Simplicity is key, and less is more.
The mentality that surrounds food in Italy is unlike everything typical about food in the US. Italians eat slowly. They savor every single bite and every single moment at the table — "family style" means more than just passing around a plate of food for everyone to try. A young woman who grew up in Italy told me her family never served a meal without setting the table, complete with a white tablecloth. And yes, of course I realize that setting up a gorgeous tablescape with a movie-worthy view is not something most people have the privilege of recreating at home, but what we can (and should) copy is the overall idea. Eating is a time to unplug from the rest of the world and to connect with the food and the people right in front of you.
And most importantly, authentic Italian cooks let the ingredients shine. If you start with the best quality ingredients you can find, you only need a few to make an amazing dish. I'll be the first to admit that using restraint in the kitchen is not my strong suit. My favorite pasta recipes often involve a long list of ingredients (spaghetti with garlic, white wine, thyme, lemon, and more, for example), but now I realize that there is such a thing as too much, and you don't always need 20 ingredients to make the most flavorful dish.
The best thing you can do is start out with really, really good olive oil. Spend the money on that fancier bottle — it's 100 percent worth it. Because, as I learned, olive oil is just as much an ingredient as pasta or parmesan cheese. When you simply use olive oil to sauté vegetables or throw in a tablespoon to prevent your pasta from sticking before adding other ingredients, the pure flavor gets lost in translation. The rich flavor of homemade olive oil is unlike anything else, and it's truly at the heart of Italian cooking — let it be the star.

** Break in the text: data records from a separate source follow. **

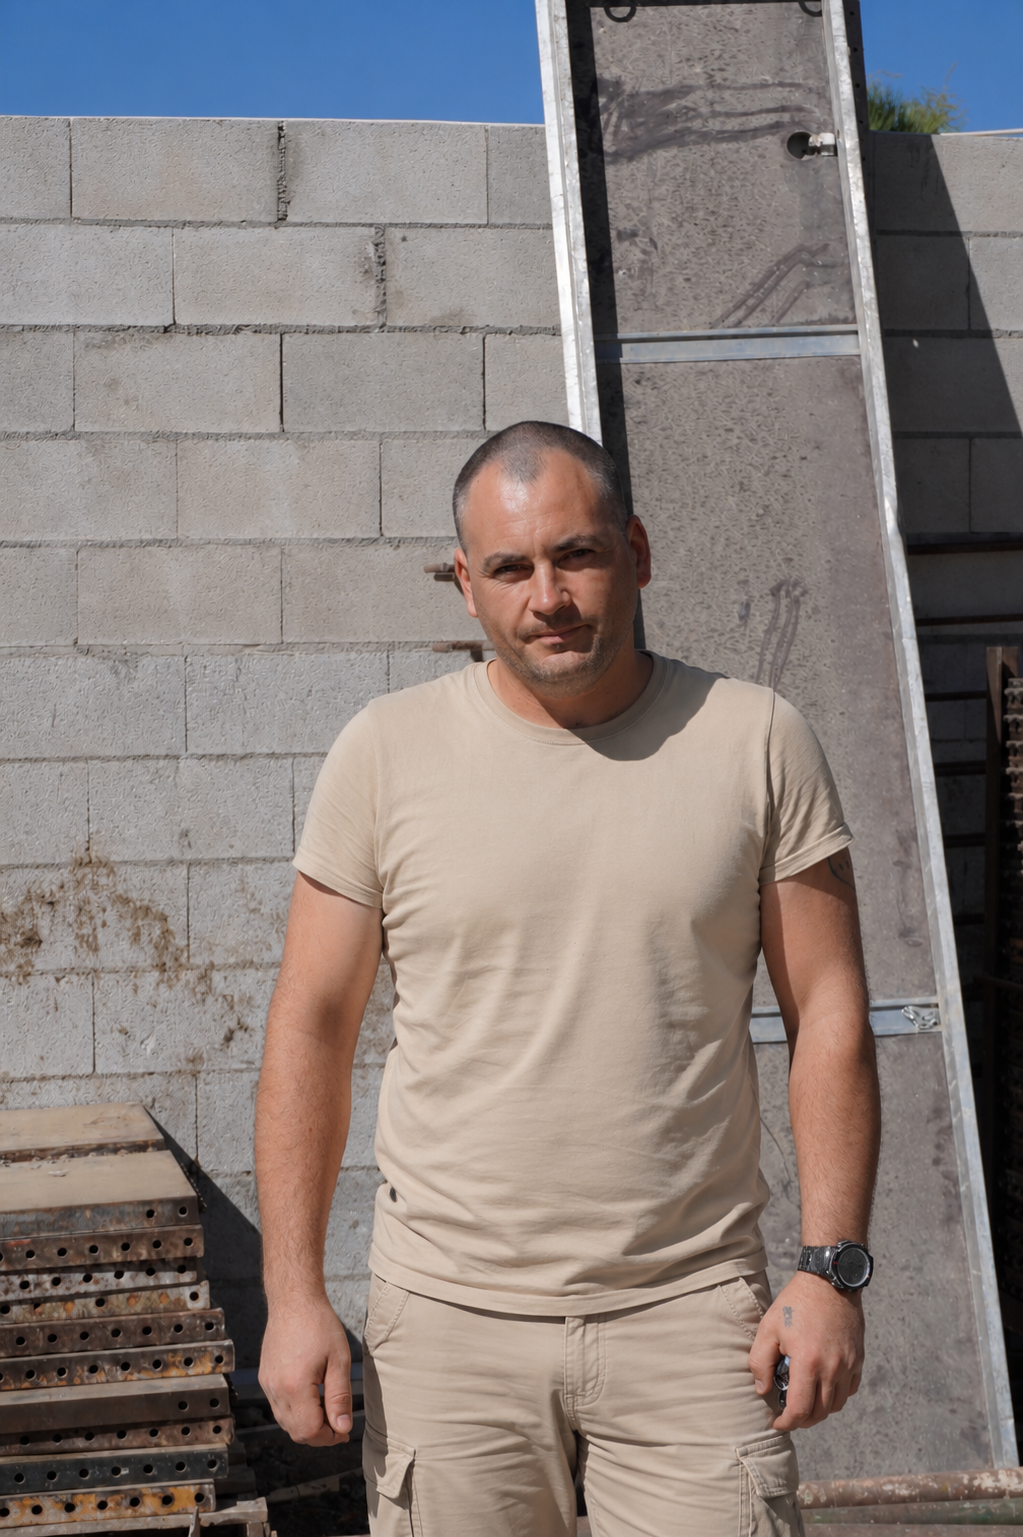
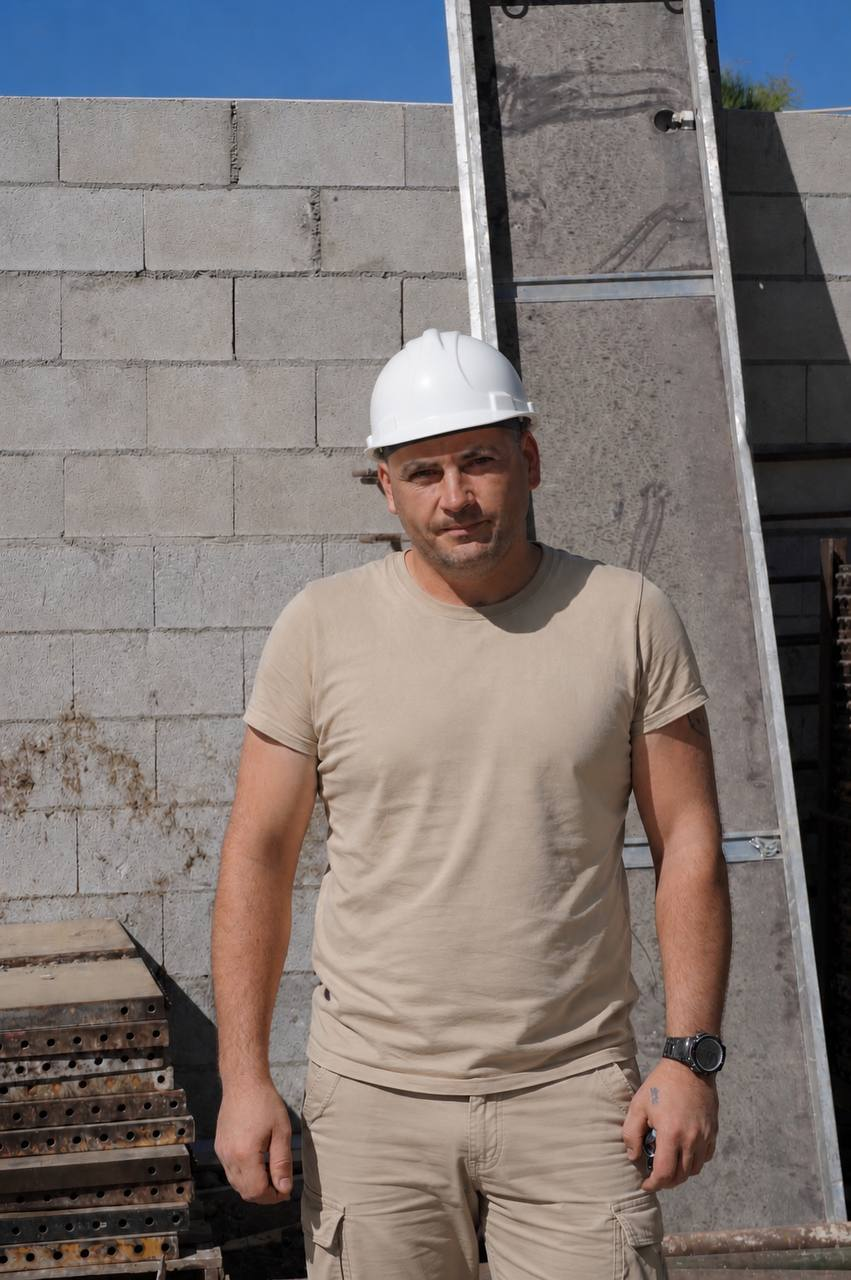
Add team member

diff --git a/data/team.ts b/data/team.ts
@@ -10,92 +10,92 @@ export interface TeamMember {
 export const teamMembers: TeamMember[] = [
   {
     name: "Oleg Nazarov",
-    position: "CEO de Structonix",
+    positionKey: "olegNazarov",
     image: "/team/OlegFounderStructonix.jpg",
   },
   {
     name: "Dmitri Volkov",
-    position: "Jefe de obra Structonix",
+    positionKey: "dmitriVolkov",
     image: "/team/DmitriyStructonix_11.jpg",
   },
   {
     name: "Viktoria Bolshakova",
-    position: "Coordinacion y seguridad Structonix",
+    positionKey: "viktoriaBolshakova",
     image: "/team/ViktoriaStructonix.jpg",
   },
   {
     name: "Vasyl Matsur",
-    position: "Jefe de obra Structonix",
+    positionKey: "vasylMatsur",
     image: "/team/VasylMatsurStructonix.jpeg",
-  },
-  {
-    name: "Denis Yelnikov",
-    position: "Ingeniero, energias renovables",
-    image: "/team/DenisYelnikov.webp",
-  },
-  {
-    name: "Viktor Osinskiy",
-    position: "Encargado Structonix",
-    image: "/team/ViktorOsinskiy.JPG",
-  },
-  {
-    name: "Ruslan Horbachev",
-    position: "Encargado Structonix",
-    image: "/team/RuslanHorbachev.jpg",
-  },
-  {
-    name: "Smuk Volodimir",
-    position: "Maquinista Structonix",
-    image: "/team/VolodimirSmukStructonix.jpg",
-  },
-  {
-    name: "Antonio Vicente Barona",
-    position: "Arquitecto Structonix",
-    image: "/team/AntonioVicenteBarona.jpg",
-  },
-  {
-    name: "Irene Castro Tamarit",
-    position: "Tecnico en arquitectura Structonix",
-    image: "/team/IreneCastroTamarit.jpeg",
-  },
-  {
-    name: "Alexey Kuznetsov",
-    position: "Director de Technologias de la informacion",
-    image: "/team/StructonixHeadofITjpg.jpg",
-  },
-  {
-    name: "Oleksandr Besarab",
-    position: "Albanil de Structonix",
-    image: "/team/Oleksandr%20Besarab.JPG",
-  },
-  {
-    name: "Volodymir Chuenko",
-    position: "Albanil de Structonix",
-    image: "/team/VolodymirChuenko.jpg",
-  },
-  {
-    name: "Andrei Chervatiuk",
-    position: "Albanil de Structonix",
-    image: "/team/AndreiChervatiukAlbanilStructonix.jpeg",
-  },
-  {
-    name: "Vitalyi Voytenko",
-    position: "Albanil de Structonix",
-    image: "/team/VitalyiVoytenkoalbanilStructonix.jpg",
-  },
-  {
-    name: "Oleksander Dudchenko",
-    position: "Albanil de Structonix",
-    image: "/team/OleksanderDudchenkoAlbanilStructonix.JPG",
-  },
-  {
-    name: "Tolkachev Yakiv",
-    position: "Albanil de Structonix",
-    image: "/team/TolkachevYakivAlbanilStructonix.JPG",
   },
   {
     name: "Oleg Saranchuk",
     positionKey: "olegSaranchuk",
     image: "/team/OlegSaranchuk.JPG",
+  },
+  {
+    name: "Denis Yelnikov",
+    positionKey: "denisYelnikov",
+    image: "/team/DenisYelnikov.webp",
+  },
+  {
+    name: "Viktor Osinskiy",
+    positionKey: "viktorOsinskiy",
+    image: "/team/ViktorOsinskiy.JPG",
+  },
+  {
+    name: "Ruslan Horbachev",
+    positionKey: "ruslanHorbachev",
+    image: "/team/RuslanHorbachev.jpg",
+  },
+  {
+    name: "Smuk Volodimir",
+    positionKey: "smukVolodimir",
+    image: "/team/VolodimirSmukStructonix.jpg",
+  },
+  {
+    name: "Antonio Vicente Barona",
+    positionKey: "antonioVicenteBarona",
+    image: "/team/AntonioVicenteBarona.jpg",
+  },
+  {
+    name: "Irene Castro Tamarit",
+    positionKey: "ireneCastroTamarit",
+    image: "/team/IreneCastroTamarit.jpeg",
+  },
+  {
+    name: "Alexey Kuznetsov",
+    positionKey: "alexeyKuznetsov",
+    image: "/team/StructonixHeadofITjpg.jpg",
+  },
+  {
+    name: "Oleksandr Besarab",
+    positionKey: "albanilStructonix",
+    image: "/team/Oleksandr%20Besarab.JPG",
+  },
+  {
+    name: "Volodymir Chuenko",
+    positionKey: "albanilStructonix",
+    image: "/team/VolodymirChuenko.jpg",
+  },
+  {
+    name: "Andrei Chervatiuk",
+    positionKey: "albanilStructonix",
+    image: "/team/AndreiChervatiukAlbanilStructonix.jpeg",
+  },
+  {
+    name: "Vitalyi Voytenko",
+    positionKey: "albanilStructonix",
+    image: "/team/VitalyiVoytenkoalbanilStructonix.jpg",
+  },
+  {
+    name: "Oleksander Dudchenko",
+    positionKey: "albanilStructonix",
+    image: "/team/OleksanderDudchenkoAlbanilStructonix.JPG",
+  },
+  {
+    name: "Tolkachev Yakiv",
+    positionKey: "albanilStructonix",
+    image: "/team/TolkachevYakivAlbanilStructonix.JPG",
   },
 ];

Use good salt and fresh garlic. Invest in the freshest seasonal vegetables when you can. And, most importantly, take the time to savor every single bite. I thought this pizza topped with merely tomato sauce and a thin slice of roasted garlic would be boring, but I could not have been more wrong. After one bite, I realized it embodied everything Italian food is about: freshness, simplicity, and flavor. And that's what I'm going to aim to recreate in my own home.